  • Conclusion

    The present study revealed ample variability for all the tree characteristics, time and duration of flowering, fruiting and chemical characteristics. However, the cultivars Scarlet Spur Red Delicious followed by Red Chief, Super Chief were found best for fruit length, fruit breadth, fruit weight, fruit volume, titratable acidity and non-reducing sugars whereas Red Delicious V-22 showed maximum yield (kg plant-1). Among these best cultivars Scarlet Spur Red Delicious was found to be most promising.


    Reference

  • AOAC., 1970. Official methods of the analysis of the Association of Official Analytical Chemists. Published by Association of Official Analytical Chemists, Benjamin Franklin Station, Washington, DC. 1094.

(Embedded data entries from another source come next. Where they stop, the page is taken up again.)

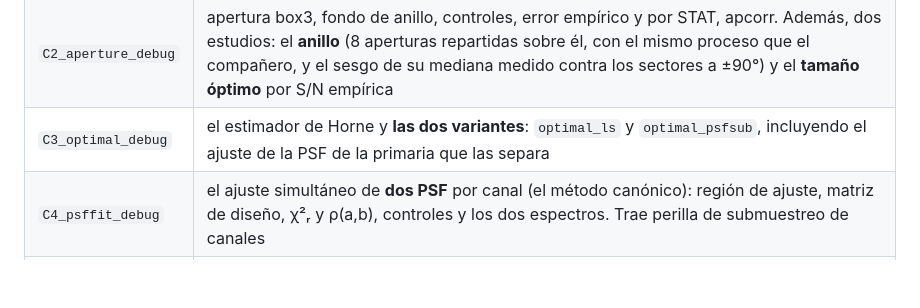
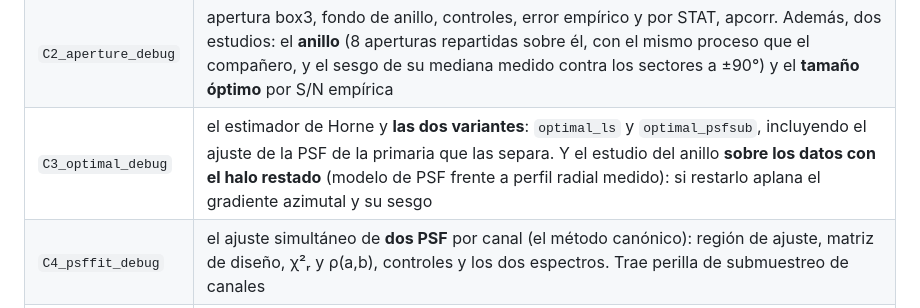
Before and after one commit to RicardoRamirezReyes/musepipe, a Markdown page: README.md, the part around the change. Drawn GitHub-style; blank space fills up the shorter version.

Commit message:
docs: la seccion 9 (el anillo en C3) y el cierre de la sesion
La 9 con los numeros que contestan si restar el halo aplana el anillo, y la 10
con el estado para que otra sesion siga: que hay en la rama y que esta publicado,
el pendiente por prioridad, las trampas nuevas (la ventana del cubo, el borde del
campo, el max/min cerca de cero, el sesgo en sigma que depende de la apertura) y
como probar lo que ningun test cubre.

Co-Authored-By: Claude Opus 5 <noreply@anthropic.com>

```diff
--- a/README.md
+++ b/README.md
@@ -151,7 +151,7 @@ reprodujera la cadena.
 |---|---|
 | `A3_telluric_debug` | la decisión telúrica entera —continuo local, profundidad por banda, umbral— sobre las tres reducciones del objeto, con el espectro **antes y después** de corregir y las tres hipótesis del salto O₂ B ~7 % → 0.59 % |
 | `C2_aperture_debug` | apertura box3, fondo de anillo, controles, error empírico y por STAT, apcorr. Además, dos estudios: el **anillo** (8 aperturas repartidas sobre él, con el mismo proceso que el compañero, y el sesgo de su mediana medido contra los sectores a ±90°) y el **tamaño óptimo** por S/N empírica |
-| `C3_optimal_debug` | el estimador de Horne y **las dos variantes**: `optimal_ls` y `optimal_psfsub`, incluyendo el ajuste de la PSF de la primaria que las separa |
+| `C3_optimal_debug` | el estimador de Horne y **las dos variantes**: `optimal_ls` y `optimal_psfsub`, incluyendo el ajuste de la PSF de la primaria que las separa. Y el estudio del anillo **sobre los datos con el halo restado** (modelo de PSF frente a perfil radial medido): si restarlo aplana el gradiente azimutal y su sesgo |
 | `C4_psffit_debug` | el ajuste simultáneo de **dos PSF** por canal (el método canónico): región de ajuste, matriz de diseño, χ²ᵣ y ρ(a,b), controles y los dos espectros. Trae perilla de submuestreo de canales |
 | `C5_sgf_debug` | selección de spaxels de referencia, espectro estelar de referencia, filtrado Savitzky-Golay y apertura sobre el residual |
 | `C6_lpm_debug` | lo mismo, pero modelando con Legendre y **con las líneas enmascaradas del ajuste**: la base del diseño y la energía por grado |
```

    Directorate of Horticulture., 2017. Horticulture at a glance. Directorate of Horticulture. Navbahar, Shimla (H.P.). http://www.hpagrisnet.gov.in

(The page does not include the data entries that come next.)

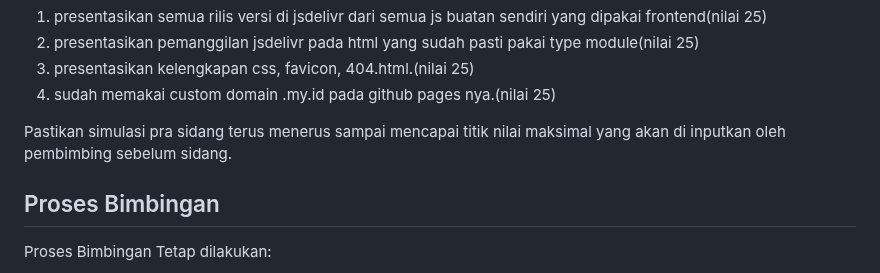
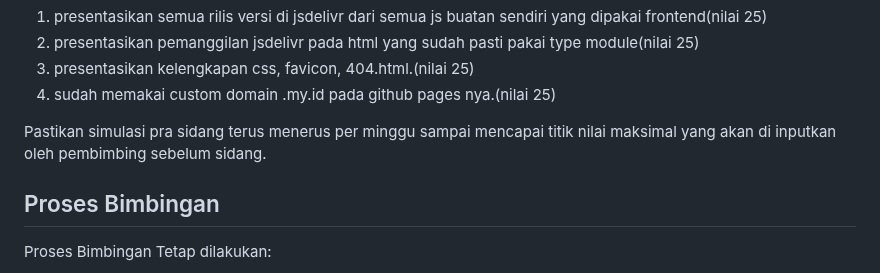
Before and after one commit to d4if/proyek3, a Markdown page: prasidang/README.md, the part around the change. GitHub-like rendering.

```diff
--- a/prasidang/README.md
+++ b/prasidang/README.md
@@ -13,7 +13,7 @@ Untuk pengembang frontend, tahapan presentasi:
 3. presentasikan kelengkapan css, favicon, 404.html.(nilai 25)
 4. sudah memakai custom domain .my.id pada github pages nya.(nilai 25)
 
-Pastikan simulasi pra sidang terus menerus sampai mencapai titik nilai maksimal yang akan di inputkan oleh pembimbing sebelum sidang.
+Pastikan simulasi pra sidang terus menerus per minggu sampai mencapai titik nilai maksimal yang akan di inputkan oleh pembimbing sebelum sidang.
 
 ## Proses Bimbingan
 Proses Bimbingan Tetap dilakukan:
```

    Khan, H., Viswanatha, K.P., Sowmya, H.C., 2015. Study of genetic variability parameters in cowpea (Vigna vnguiculata L. Walp.) germplasm lines. The Bios can 10, 747–750.

    Kumar, J., Thakur, D., Thakur, M., 2016. Long term performance of some spurs and colour strains of apple (Malus×domestica Borkh.) under low altitude conditions of Kullu valley of Himachal Pradesh. International Journal of Bio-Resource and Stress Management 7, 40–46.

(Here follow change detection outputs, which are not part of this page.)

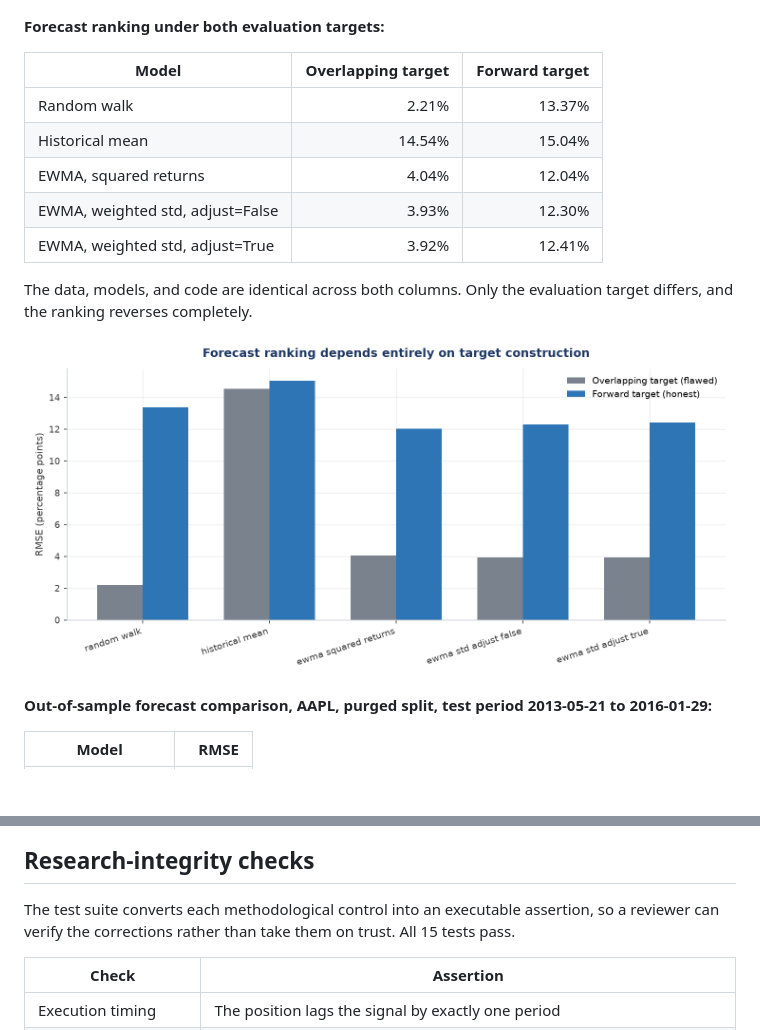
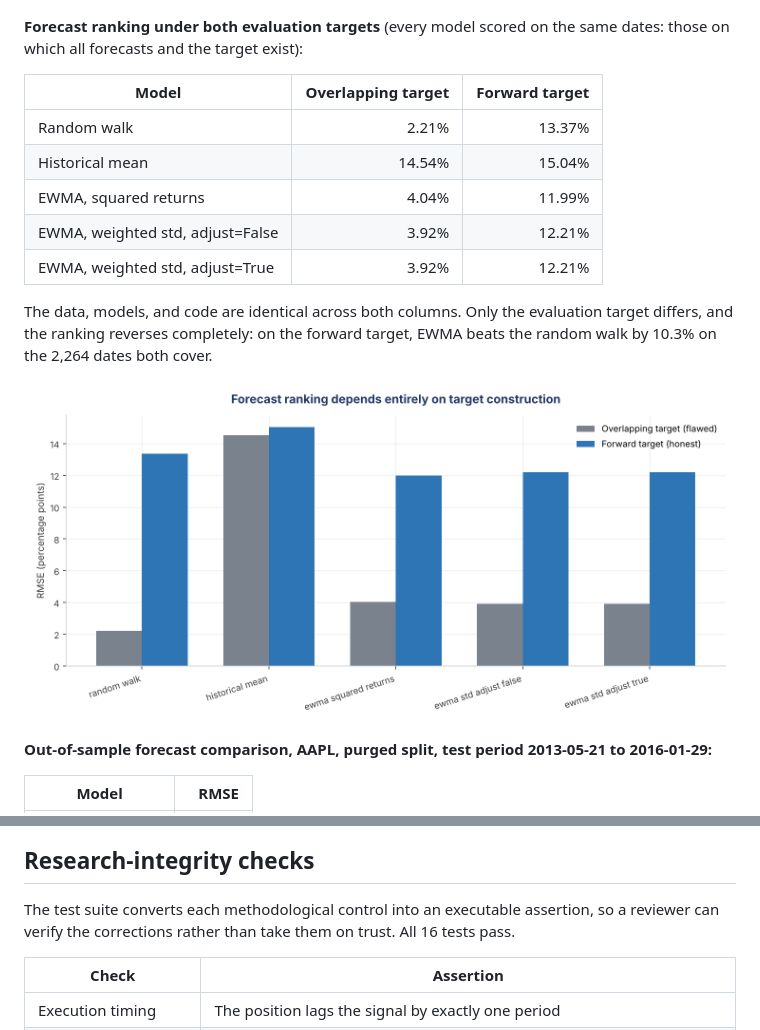
Before and after one commit to oluomidiran/equity-volatility-research, a Markdown page: README.md, 2 parts joined by grey strips. Drawn GitHub-style; pictures changed too: results/figures/07_target_integrity.png; blank space fills up the shorter version.

```diff
--- a/README.md
+++ b/README.md
@@ -79,17 +79,17 @@ Returns exhibit no meaningful autocorrelation; absolute returns and volatility d
 
 ![Autocorrelation](results/figures/05_autocorrelation.png)
 
-**Forecast ranking under both evaluation targets:**
+**Forecast ranking under both evaluation targets** (every model scored on the same dates: those on which all forecasts and the target exist):
 
 | Model | Overlapping target | Forward target |
 |---|---:|---:|
 | Random walk | 2.21% | 13.37% |
 | Historical mean | 14.54% | 15.04% |
-| EWMA, squared returns | 4.04% | 12.04% |
-| EWMA, weighted std, adjust=False | 3.93% | 12.30% |
-| EWMA, weighted std, adjust=True | 3.92% | 12.41% |
+| EWMA, squared returns | 4.04% | 11.99% |
+| EWMA, weighted std, adjust=False | 3.92% | 12.21% |
+| EWMA, weighted std, adjust=True | 3.92% | 12.21% |
 
-The data, models, and code are identical across both columns. Only the evaluation target differs, and the ranking reverses completely.
+The data, models, and code are identical across both columns. Only the evaluation target differs, and the ranking reverses completely: on the forward target, EWMA beats the random walk by 10.3% on the 2,264 dates both cover.
 
 ![Target integrity](results/figures/07_target_integrity.png)
 
@@ -109,7 +109,7 @@ HAR improves on EWMA by 2.34% and on the random walk by 11.70%. Fitted coefficie
 
 ## Research-integrity checks
 
-The test suite converts each methodological control into an executable assertion, so a reviewer can verify the corrections rather than take them on trust. All 15 tests pass.
+The test suite converts each methodological control into an executable assertion, so a reviewer can verify the corrections rather than take them on trust. All 16 tests pass.
 
 | Check | Assertion |
 |---|---|
```
Also changed, not shown: report/Equity_Volatility_Research_Report.md (+6 -6 lines), 8 other files.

    Kumar, P., Gangarwar, M.P., Dimri, D.C., 2006. Evaluation of spur and colour mutant cultivars of apple (Malus×domestica Borkh.) for their suitability under mid hills conditions of Uttaranchal. Journal of Horticultural Sciences 1, 138–140.

    Luby, J.J., 2003. Taxonomic classification and brief history. In D.C. Ferree and I.J. Warrington, eds., CAB International. Botany, Production and Uses, 1–14.

    Mir, J.I., Ahmed, N., Singh, D.B., Padder, B.A., Shafi, W., Zaffer, S., Hamid, A., Bhatt, H.A., 2017. Diversity evaluation of fruit quality of apple (Malus×domestica Borkh.) germplasm through cluster and principal component analysis. Indian Journal of Plant Physiology 22, 221–226.

    NHB., 2018. Horticulture Statistics at a Glance. Horticulture Statistics Division. http://www.agricoop.nic.in

    Panse, V.G., Sukhatme, P.V., 1985. Statistical methods for Agricultural Workers. ICAR, New Delhi. 359.

    Sharma, D.P., Sharma, H.R., Sharma, N., 2017. Evaluation of apple cultivars under sub-temperate mid hill conditions of Himachal Pradesh. International Journal of Horticulture74, 162–167.

    Sharma, G., Chua, G.D., Sharma, O.C., 2004. Studies on evaluation and variability parameters in low chilling apples (Malus×domestica Borkh.). Acta Horticulturae662, 19–22.

    Singh, J., 2013. Studies on the performance of some newly introduced cultivars of apple (Malus × Domestica Borkh.) under high hill conditions of Kinnaur (HP) M.Sc. Thesis, Department of Fruit Science, Dr. Y.S Parmar University of Horticulture and Forestry, Nauni, Solan, 56.

    Singh, S.C., Pant, K.P., Dimri, D.C., Nautiyal, M.C., 2005. A note on flowering season and fruit characteristics of some apple cultivars. Acta Horticulturae 696, 49–51.

    Vavilov, N.I., 1951. The origin, variation, immunity and breeding of cultivated plants. Chronica Botanica 13, 1–366.

    Verma, P., Thakur, B.S., Chauhan, N., 2018. Performance of some apple (Malus domestica Borkh.) cultivars for fruit quality traits under mid hill conditions of Himachal Pradesh, India. International Journal of Current Microbiology and Applied Sciences7, 788–793.

    Westwood,  M.N., 1978. Temperate zone pomology. Portland Oregon: Timber Press, 428.

    Zielenski, Q.B., 1955. Modern Systematic Pomology. W M C Brown Company Publishers, Dubuque, I O W A. 296.

People also read

Full Research

Assessment of Fruit Drop in Different Cultivars of Litchi

Narayan Lal, Abhay Kumar, E. S. Marboh, Vishal Nath and S. D. Pandey

Improper pollination and fertilization, embryo abortion, seed and fruit borer, abscission

Published Online : 28 Nov 2021

Full Research

Status of Sandalwood (Santalum album Linn.) in Low Hills of Himachal Pradesh

Som Dutt, Kamal Sharma, Vivek Sharma and Varun Dhiman

Basal area, essential oil, host, importance value index

Published Online : 20 Nov 2021

Review Article

Fusarium Wilt of Cucumber- A Review

Deepika Sharma and Arti Shukla

Bio-control agents, bio-formulations, cucumber wilt, germplasm, fungicides

Published Online : 18 Nov 2020